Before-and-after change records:
—————

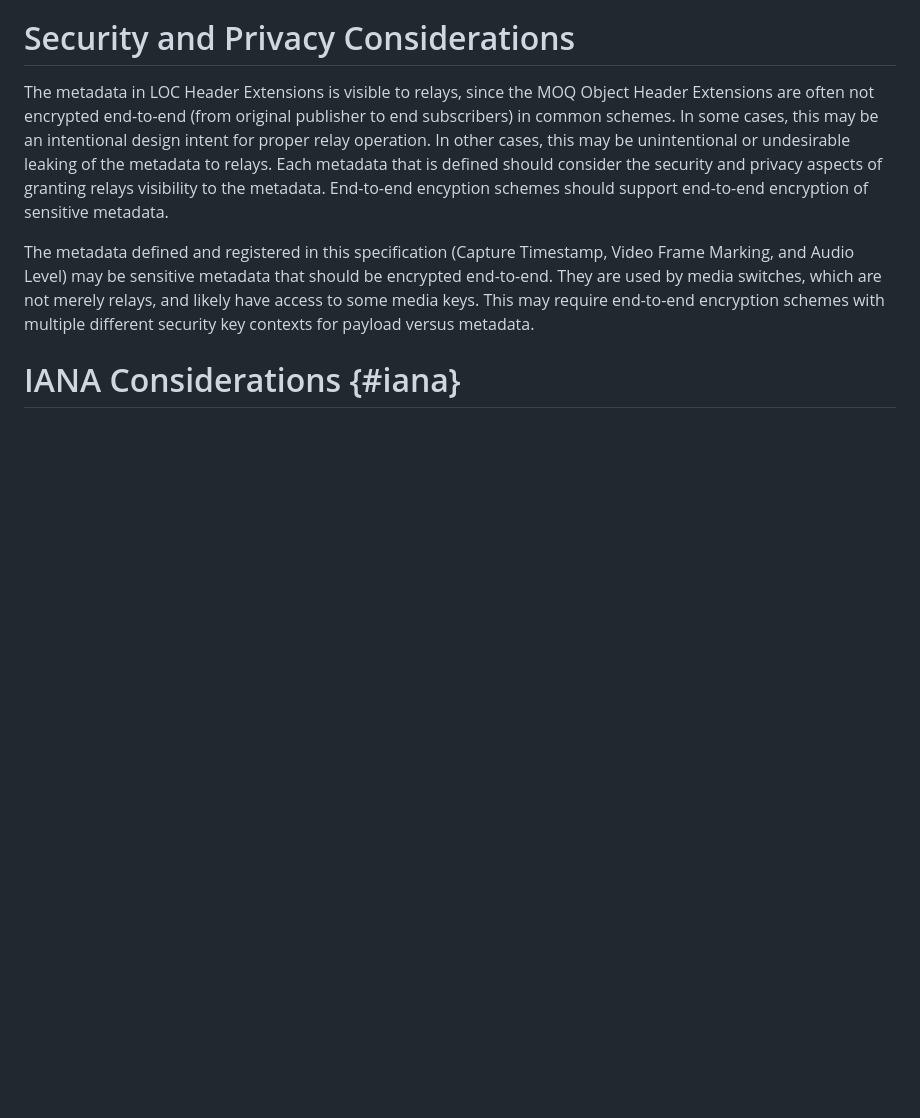
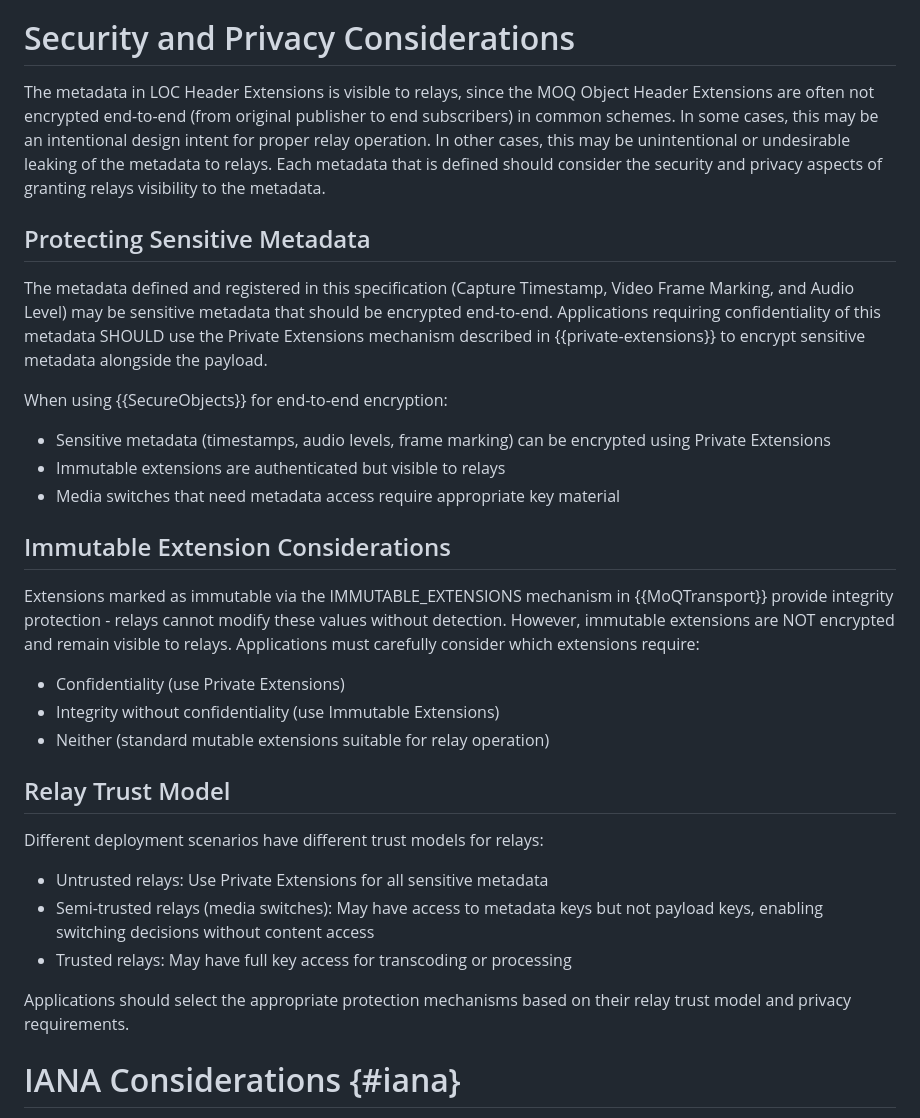
Before and after one commit to moq-wg/loc, a Markdown page: draft-ietf-moq-loc.md, the part around one of its changes. Rendered like a GitHub page; blank space fills up the shorter version.

```diff
--- a/draft-ietf-moq-loc.md
+++ b/draft-ietf-moq-loc.md
@@ -528,15 +596,46 @@ In some cases, this may be an intentional design intent for proper relay
 operation. In other cases, this may be unintentional or undesirable leaking
 of the metadata to relays. Each metadata that is defined should consider
 the security and privacy aspects of granting relays visibility to the metadata.
-End-to-end encyption schemes should support end-to-end encryption of sensitive
-metadata.
+
+## Protecting Sensitive Metadata
 
 The metadata defined and registered in this specification
 (Capture Timestamp, Video Frame Marking, and Audio Level) may be sensitive
-metadata that should be encrypted end-to-end. They are used by media switches,
-which are not merely relays, and likely have access to some media keys.
-This may require end-to-end encryption schemes with multiple different
-security key contexts for payload versus metadata.
+metadata that should be encrypted end-to-end. Applications requiring
+confidentiality of this metadata SHOULD use the Private Extensions mechanism
+described in {{private-extensions}} to encrypt sensitive metadata alongside
+the payload.
+
+When using {{SecureObjects}} for end-to-end encryption:
+
+* Sensitive metadata (timestamps, audio levels, frame marking) can be
+  encrypted using Private Extensions
+* Immutable extensions are authenticated but visible to relays
+* Media switches that need metadata access require appropriate key material
+
+## Immutable Extension Considerations
+
+Extensions marked as immutable via the IMMUTABLE_EXTENSIONS mechanism in
+{{MoQTransport}} provide integrity protection - relays cannot modify these
+values without detection. However, immutable extensions are NOT encrypted
+and remain visible to relays. Applications must carefully consider which
+extensions require:
+
+* Confidentiality (use Private Extensions)
+* Integrity without confidentiality (use Immutable Extensions)
+* Neither (standard mutable extensions suitable for relay operation)
+
+## Relay Trust Model
+
+Different deployment scenarios have different trust models for relays:
+
+* Untrusted relays: Use Private Extensions for all sensitive metadata
+* Semi-trusted relays (media switches): May have access to metadata keys
+  but not payload keys, enabling switching decisions without content access
+* Trusted relays: May have full key access for transcoding or processing
+
+Applications should select the appropriate protection mechanisms based on
+their relay trust model and privacy requirements.
 
 # IANA Considerations {#iana}
 
```
Also changed, not shown: other parts of draft-ietf-moq-loc.md (+68 -0 lines).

—————

**Problem to work on:**
Only lines with the word "encryption" count here; copy every one from the records.

**Solution to this problem:**
-End-to-end encyption schemes should support end-to-end encryption of sensitive
-This may require end-to-end encryption schemes with multiple different
+When using {{SecureObjects}} for end-to-end encryption:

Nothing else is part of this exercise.